The Population, Immigration and Border Authority has decided to stop summoning asylum seekers from Darfur to the Holot detention facility.
- Nearly 15,000 Asylum Requests Still Pending - Israel Yet to Approve Single One in 2016
- Just Like His Hero, This Asylum Seeker Has a Dream
- Sorry, Darfurians, It Seems That for Israel, You Are Less Equal
The decision was made because most of the Darfurian refugees in Israel have submitted requests for asylum and received no response. In the context of a legal procedure, about two weeks ago the PIBA explained that the orders to report to the Holot facility wouldn’t be rescinded automatically, but only after a hearing to prove that the asylum seeker is actually from Darfur.
The authority added that it would also cancel summonses to Holot that have already been issued to Darfurians. In response to a question by Haaretz, the authority said that there are presently about 250 Darfurians in Holot.
The PIBA initially claimed that there is no such decision, but revealed its policy by court order to appellants in Tel Aviv. In a proceeding on September 20 the authority representative, attorney Lara Benari Rivkin, said that “there is no policy against issuing detention orders to Darfurians.” Judge Dotan Bergman demanded of the authority at the end of the proceedings to report within two weeks as to whether such a policy exists.
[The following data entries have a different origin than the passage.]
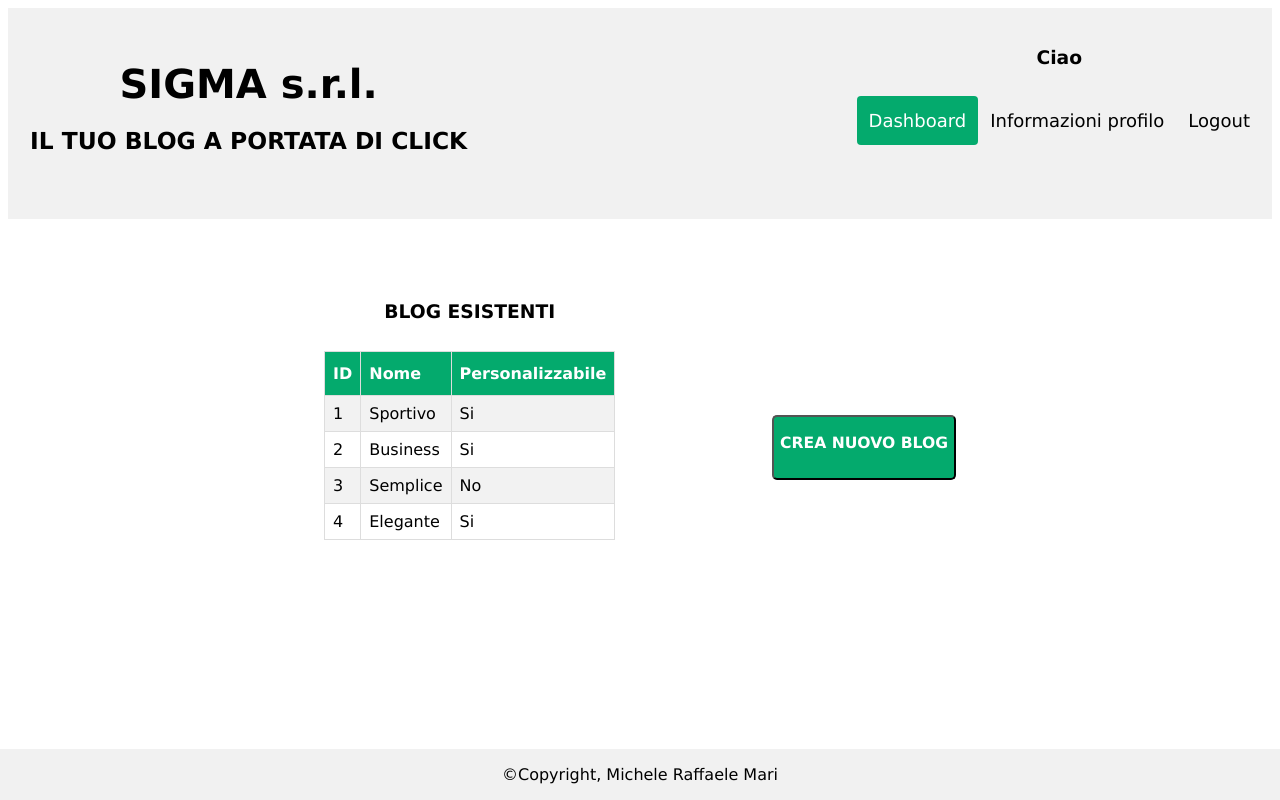
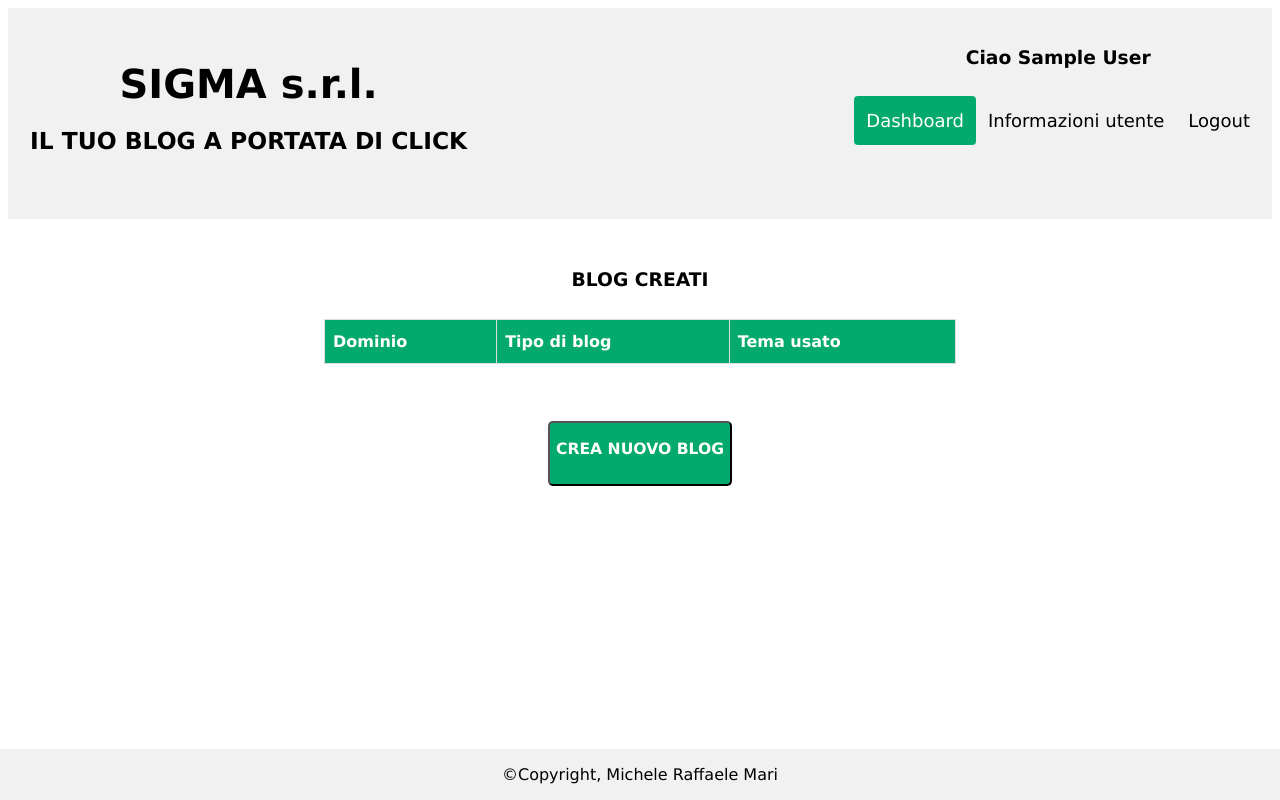
Before and after one commit to MicheleMari/elaborato, a PHP site: the page made by dashboard.php in a window 1280 px wide. Run offline with PHP 8.4, Linux system fonts and the light colour scheme; the visitor is signed in with stand-in values (Sample User, id 1); tables that the repository leaves empty hold one stand-in row (values such as "Sample post"); data that the repository does not hold is empty.

Commit message:
Update dashboard.php

```diff
--- a/dashboard.php
+++ b/dashboard.php
@@ -31,30 +31,22 @@
           color: black;
         }
 
-        #blog_esist {
-          float: left;
-        }
-
-        #crea-blog {
-          float: right;
-        }
-
-        #temi {
+        #blog {
           font-family: Arial, Helvetica, sans-serif;
           border-collapse: collapse;
           width: 100%;
         }
 
-        #temi td, #temi th {
+        #blog td, #blog th {
           border: 1px solid #ddd;
           padding: 8px;
         }
 
-        #temi tr:nth-child(even){background-color: #f2f2f2;}
+        #blog tr:nth-child(even){background-color: #f2f2f2;}
 
-        #temi tr:hover {background-color: #ddd;}
+        #blog tr:hover {background-color: #ddd;}
 
-        #temi th {
+        #blog th {
           padding-top: 12px;
           padding-bottom: 12px;
           text-align: left;
@@ -74,7 +66,7 @@
           }
 
         .blog{
-          padding-top:5%;
+          padding-top:1%;
           width:50%;
         }
 
@@ -137,54 +129,69 @@
             </div>
           </a>
 
+			<?php session_start() ?>
+
           <div class="header-right">
-          	<h3 align="center">Ciao<?php echo " ".$nome ?></h3>
+          	<h3 align="center">Ciao<?php echo " ".$_SESSION['Nome']; ?></h3>
             <a class="active">Dashboard</a>
-            <a href="login/login.html">Informazioni profilo</a>
+            <a href="informazioni/informazioni_ut.php">Informazioni utente</a>
             <a href="../">Logout</a>
           </div>
         </div>
 
-          <div align="center">
-            <div class="blog" align="center">
-                <div id="blog_esist">
-                  <h3>BLOG ESISTENTI</h3>
-				<table id="temi">
-                  <tr>
-                    <th>ID</th>
-                    <th>Nome</th>
-                    <th>Personalizzabile</th>
-                  </tr>
-                  <tr>
-                    <td>1</td>
-                    <td>Sportivo</td>
-                    <td>Si</td>
-                  </tr>
-                  <tr>
-                    <td>2</td>
-                    <td>Business</td>
-                    <td>Si</td>
-                  </tr>
-                  <tr>
-                    <td>3</td>
-                    <td>Semplice</td>
-                    <td>No</td>
-                  </tr>
-                  <tr>
-                    <td>4</td>
-                    <td>Elegante</td>
-                    <td>Si</td>
-                  </tr>
-              </table>
-                </div>
+             <div align="center">
+      			<div class="blog" align="center">
+
+            <br>
+
+        <?php
+
+       		$ris_conn = mysql_connect("localhost","root","");
+
+            $select_DB = mysql_select_db("my_mari");
+
+            $ID = $_SESSION['ID'];
+
+            $query = "SELECT * FROM blog WHERE CodiceUtente = $ID";
+
+            $tab = mysql_query($query);
+
+              echo "
+
+                              <div id=\"blog_esist\">
+                              <h3>BLOG CREATI</h3>
+                              <table id=\"blog\">
+                              <tr>
+                                  <th>Dominio</th>
+                                  <th>Tipo di blog</th>
+                                  <th>Tema usato</th>
+                              </tr>
+                       ";
+
+                while($rec = mysql_fetch_array($tab)){
+
+                  echo "<tr>";
+                      echo "<td>".$rec["Dominio"]."</td>";
+                      echo "<td>".$rec["TipoBlog"]."</td>";
+                      echo "<td>".$rec["TemaUsato"]."</td>";
+                  echo "</tr>";
+
+                }
+
+                  echo "</table>";
+                 echo "</div>";
+
+               echo "<br>";
+        ?>
+
    				<br>
+
               <div id="crea-blog" align="center">
-              	  <br><br><br><br><br><br>
-                  <button><a  href="crea_nuovo_b/nuovo_b.html"><h3>CREA NUOVO BLOG</h3></a></button>
+              	  <br>
+                  <button><a  href="crea_nuovo_b/nuovo_b.php"><h3>CREA NUOVO BLOG</h3></a></button>
               </div>
              </div>
          	</div>
-
 
         <div class="footer">
           <p>&copy;Copyright, Michele Raffaele Mari</p>
```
In a response to the court on October 10, attorney Meital Leibovitz of the PIBA’s legal bureau wrote that “It has been decided, at this stage, not to send Sudanese from Darfur to the detention facility in Holot.”
The PIBA explained that the policy was formulated after a situation assessment regarding population prioritization, due to the fact that Holot is full to capacity and as a result of judicial decisions regarding the Darfurian asylum seekers.
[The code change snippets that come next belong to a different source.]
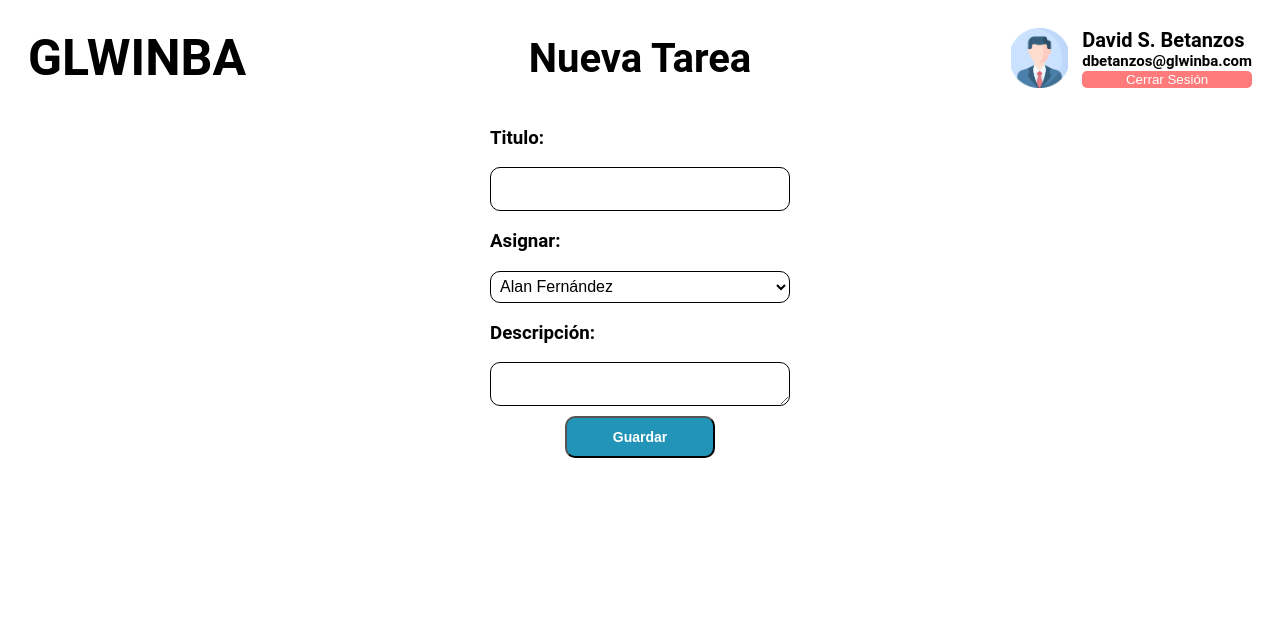
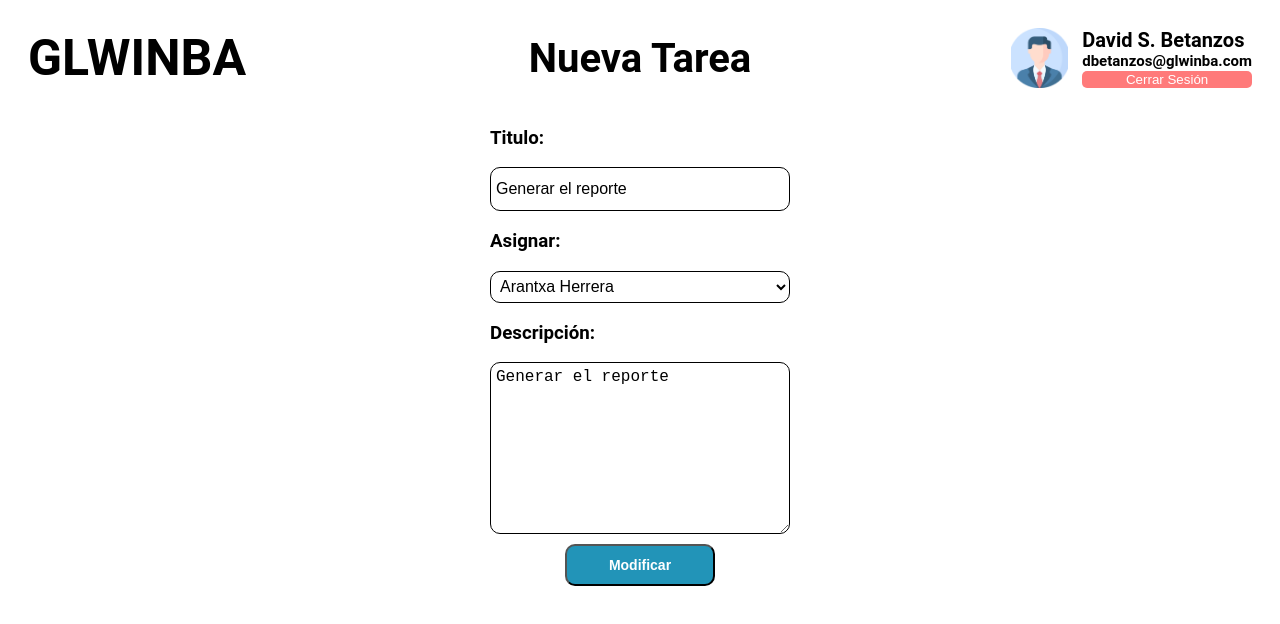
Before and after one commit to abliberty7692/prueba_tecnica_2, a React (Create React App) app: page / in a window 1280 px wide. Shown: the top 624 px of the page. Built offline with nearby package versions, Linux system fonts and the light colour scheme.

Commit message:
Avance hasta las 3:10

```diff
--- a/src/App.js
+++ b/src/App.js
@@ -1,12 +1,13 @@
 //import './App.css';
 import Header from './components/Header.jsx';
 //import PendingTasks from './components/PendingTasks.jsx';
-import NewTask from './components/NewTask';
+//import NewTask from './components/NewTask';
+import TaksDescription from './components/TaskDescription';
 function App() {
   return (
     <div className="App">
     <Header title="Nueva Tarea" uname="David S. Betanzos" mail="dbetanzos@glwinba.com"/>
-    <NewTask employees={["Alan Fernández", "Arantxa Herrera", "Esteban Avelar", "Cynthia Fonseca"]}/>
+    <TaksDescription title="Generar el reporte" employee_key={3} description="Generar el reporte" employees={["Arantxa Herrera", "David Betanzos", "Alan Fernandez", "Esteban Avelar", "Cynthia Fonseca"]}/>
     </div>
   );
 }
--- /dev/null
+++ b/src/components/TaskDescription.css
@@ -0,0 +1,42 @@
+.TaskDescription {
+    font-family: 'Roboto', sans-serif;
+    display: flex;
+    flex-direction:column;
+    justify-content: center;
+    align-items: center;
+}
+
+.form_field {
+    min-width: 300px;
+    display: flex;
+    flex-direction:column;
+    justify-content: center;
+    font-size: 16px;
+}
+
+.input {
+    height: 2em;
+    padding: 5px;
+    background-color: #FFFFFF;
+    border-radius: 10px;
+    border: 1px solid #000000;
+    text-align: justify;
+    font-size: 16px;
+}
+
+.description {
+    height: 20vh;
+}
+
+.submit {
+    min-height: 3em;
+    width: 50%;
+    border-radius: 10px;
+    margin: 10px;
+    text-align: center;
+    font-weight: 700;
+    font-size: 14px;
+    color: #FFFFFF;
+    background-color: #2294B8;
+    align-self: center;
+}
--- /dev/null
+++ b/src/components/TaskDescription.jsx
@@ -0,0 +1,72 @@
+import React from "react";
+import './TaskDescription.css';
+
+class TaskDescription extends React.Component {
+
+    constructor(props) {
+        super(props);
+        this.state = {
+            title: this.props.title,
+            employee_key: this.props.employee_key,
+            description: this.props.description,
+            modify: false
+        }
+        this.setTitle = this.setTitle.bind(this);
+        this.setEmployeeKey = this.setEmployeeKey.bind(this);
+        this.setDescription = this.setDescription.bind(this);
+    }
+
+    setTitle(e) {
+        let event = e.target.defaultValue;
+        this.setState({
+            title: event
+        })
+    }
+
+    setEmployeeKey(e) {
+        let event = e.target.defaultValue;
+        this.setState({
+            employee_key: event
+        })
+    }
+
+    setDescription(e) {
+        let event = e.target.defaultValue;
+        this.setState({
+            description: event
+        })
+    }
+
+    render() {
+        const employees_list=this.props.employees.map((employee, key)=>{
+            return <option key={employee}>{employee}</option>
+        })
+        if(this.state.modify) {
+            let submit_button = <button className="submit save" type="submit">Guardar</button>
+        }
+        return <div className="TaskDescription">
+            <form className='nt_form'>
+                <div className="form_field">
+                    <h3>Titulo:</h3>
+                        <input className="input" type="text" name='title' defaultValue={this.props.title} onChange={this.setTitle} ></input>
+                </div>
+                <div className="form_field">
+                    <h3>Asignar:</h3>
+                        <select className="input" onChange={this.setEmployeeKey} defaultValue={employees_list[this.props.employee_key]}>
+                            {employees_list}
+                        </select>
+                </div>
+                <div className="form_field">
+                    <h3>Descripción:</h3>
+                        <textarea className="input description" defaultValue={this.props.description} onChange={this.setDescription} >
+                        </textarea>
+                </div>
+                <div className="form_field">
+                    <button className="submit" type="submit">{this.state.modify?"Guardar": "Modificar"}</button>
+                </div>
+            </form>
+        </div>
+    }
+}
+
+export default TaskDescription;
```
“The figures indicate that most members of the group submitted requests for political asylum several years ago, and their requests have yet to be answered,” wrote the authority, explaining the decision not to send Dafurians to Holot.
The PIBA explained that the decision is temporary and likely to change in future. Human rights organizations said that most of the Darfurians in Israel have already spent time in Holot and therefore won’t be affected by the decision, since they cannot be summoned to the facility again.
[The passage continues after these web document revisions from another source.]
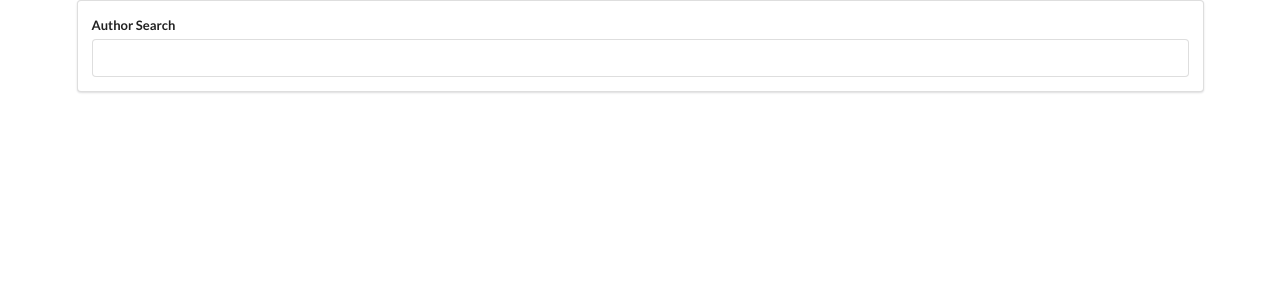
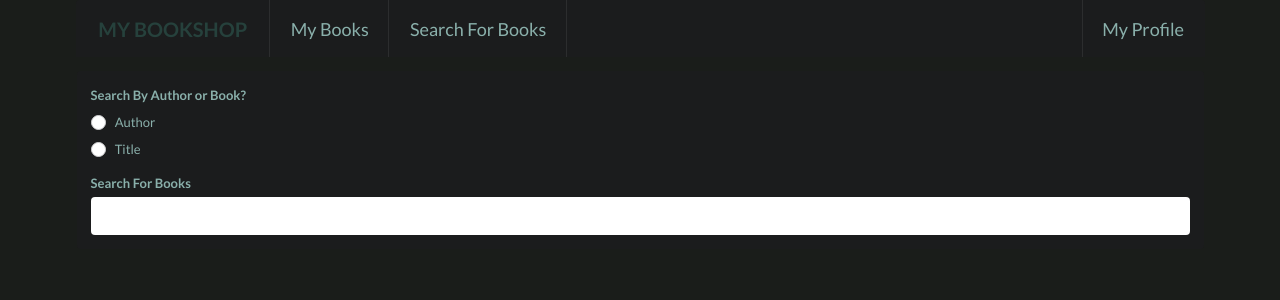
Before and after one commit to traceyr/bookshelf-app-frontend, a React (Create React App) app: page / in a window 1280 px wide. Shown: the top 300 px of the page. Built offline with nearby package versions, Linux system fonts and the light colour scheme.

Commit message:
added header, color, and ability to search by author or books

```diff
--- a/src/components/App.js
+++ b/src/components/App.js
@@ -1,6 +1,8 @@
 import React, { Component } from 'react';
 import SearchBar from './SearchBar';
 import BookList from './BookList';
+import Header from './Header';
+import './index.css'
 import axios from 'axios';
 
 class App extends Component {
@@ -9,11 +11,10 @@ class App extends Component {
     booksByAuthor: []
   }
 
-  onTermSubmit = (term) => {
-    console.log('Submitted and did nothing');
-    console.log(term);
+  onTermSubmit = (term, searchBy) => {
     axios.post('/api/hello', {
-      term: term
+      term: term,
+      searchBy: searchBy
     })
     .then(res => {
       let results = res.data.GoodreadsResponse.search.results.work;
@@ -24,6 +25,7 @@ class App extends Component {
   render() {
     return (
       <div className="ui container">
+        <Header />
         <SearchBar onFormSubmit={this.onTermSubmit} />
         <BookList books={this.state.booksByAuthor} />
       </div>
--- a/src/components/BookList.js
+++ b/src/components/BookList.js
@@ -1,15 +1,29 @@
 import React from 'react';
 
 const BookList = ({ books }) => {
-  console.log(books);
-  const renderedList = books.map(a => {
-    return (
-      <div key={a.id._text} role="listitem" className="item">
-        <h2>{a.best_book.author.name._text}</h2>
-        <h4>{a.best_book.title._text}</h4>
-      </div>
-    );
-  })
+  let renderedList;
+  if(books) {
+    renderedList = books.map(a => {
+      return (
+        <div key={a.id._text} className="ui segment">
+          <div role="listitem" className="item">
+            <h2 className="header">{a.best_book.author.name._text}</h2>
+            <h4>{a.best_book.title._text}</h4>
+          </div>
+        </div>
+      );
+    })
+  } else {
+    renderedList = (
+        <div className="ui segment">
+          <div className="ui negative message">
+            <h3 className="header">You did not enter a valid search term</h3>
+            <p>Please enter a search term in the box above</p>
+          </div>
+        </div>
+      )
+    }
+
   return <div role="list" className="ui divided relaxed list">{renderedList}</div>;
 }
 
--- /dev/null
+++ b/src/components/Header.js
@@ -0,0 +1,16 @@
+import React from 'react';
+
+const Header = () => {
+  return (
+    <nav className="segment">
+      <div className="ui inverted top attached menu">
+        <div className="header item">MY BOOKSHOP</div>
+        <a href="#" className="item">My Books</a>
+        <a href="#" className="item">Search For Books</a>
+        <a href="#" className="right item">My Profile</a>
+      </div>
+    </nav>
+  )
+};
+
+export default Header;
--- a/src/components/SearchBar.js
+++ b/src/components/SearchBar.js
@@ -1,7 +1,14 @@
 import React from 'react';
 
 class SearchBar extends React.Component {
-  state = { term: '' };
+  state = {
+    term: '',
+    searchBy: ''
+   };
+
+  onSelectedBox = (event) => {
+    this.setState({searchBy: event.target.value});
+  }
 
   onInputChange = (event) => {
     this.setState({term: event.target.value});
@@ -10,16 +17,38 @@ class SearchBar extends React.Component {
   onFormSubmit = (event) => {
     event.preventDefault();
 
-    this.props.onFormSubmit(this.state.term);
-    this.setState({term: ''});
+    this.props.onFormSubmit(this.state.term, this.state.searchBy);
+    this.setState({term: '', searchBy: ''});
+    this.unCheck();
   };
 
   render() {
     return (
-      <div className="search-bar ui segment">
-        <form onSubmit={this.onFormSubmit} className="ui form">
+      <div className="inverted search-bar ui segment">
+        <form onSubmit={this.onFormSubmit} className="ui inverted form">
+          <div className="grouped fields">
+            <label className="header">Search By Author or Book?</label>
+              <div className="field">
+                <div className="ui radio checkbox">
+                  <input type="radio"
+                    name="books"
+                    value='author'
+                    onChange={this.onSelectedBox} />
+                  <label className="header">Author</label>
+                </div>
+              </div>
+              <div className="field">
+                <div className="ui radio checkbox">
+                  <input type="radio"
+                    name="books"
+                    value='title'
+                    onChange={this.onSelectedBox} />
+                  <label className="header">Title</label>
+                </div>
+              </div>
+          </div>
           <div className="field">
-            <label>Author Search</label>
+            <label className="header">Search For Books</label>
             <input
               type="text"
               value={this.state.term}
--- /dev/null
+++ b/src/components/index.css
@@ -0,0 +1,27 @@
+body {
+  background-color: #1A1D1A;
+  color: #8AB0AB;
+}
+
+div .segment.ui {
+  background-color: #1A1D1A;
+  border: 5px double #26413C;
+
+}
+
+.ui.inverted.form .field>label,
+.ui.inverted.form .grouped.fields>label,
+.ui.inverted.form .ui.checkbox label {
+  color: #8AB0AB;
+  font-size: 13px;
+}
+
+.ui.inverted.menu .item {
+  color: #8AB0AB;
+  font-size: 18px;
+}
+
+.ui.top.attached.menu>.item:first-child {
+  color: #26413C;
+  font-size: 20px;
+}
```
The authority’s notice was sent as a result of appeals submitted by three Darfurians who demanded that their summons to Holot be rescinded. Two of them have been held in Holot for months, and to date the PIBA has refused to release them. In the wake of its notice, the Tel Aviv appeals court ordered the PIBA to arrange a hearing for them and to come to a decision by Thursday. Although two weeks have passed since the authority announced its policy not to send Darfurians to Holot, they have yet to be released.
Attorney Michal Pomerantz, who submitted the appeals on behalf of the asylum seekers, welcomed the new policy which she said “is finally giving expression to the proper humane attitude regarding those who fled from genocide.” But she said that “it’s regrettable that the Population Authority saw fit to announce a change of this policy only when it was required to submit an affidavit on the issue to the court. Recently as well, many Darfurians have received summonses to Holot, contrary to this policy. It isn’t clear what has been done for them and how people who are already in Holot will be compensated.” She also protested the fact that the PIBA continues to hold the appellants in Holot, without justification.
There are presently about 8,000 asylum seekers from Sudan living in Israel. The Population Authority doesn’t say how many of them are from Darfur. In response to a Freedom of Information request from Amnesty International Israel, the authority said that up until May 2,225 requests for asylum were submitted by Sudanese from Darfur, only one of which was approved. In June, four years after he requested asylum and under pressure from the court and the attorney general, the government declared that it had decided to grant refugee status to Mutasim Ali, a Darfurian, one of the leaders of the community of asylum seekers in Israel. Ali was held in Holot for over a year while awaiting a reply to his request for asylum.
An Amnesty International report that was published about a month ago revealed evidence that Sudanese army forces had used chemical weapons against civilians in the Darfur region. The organization’s researchers documented at least 32 instances since the beginning of the year in which there is a high probability that the government of President Omar Al-Bashir used chemical weapons in bombs dropped by planes, and in missiles launched from the ground.
According to the report, the bombs in Darfur disseminated “black smoke” that poisoned the air, causing death by suffocation and serious injuries. From the beginning of the year until September a total of 171 villages in the Darfur region were totally or partially abandoned in the wake of the fighting.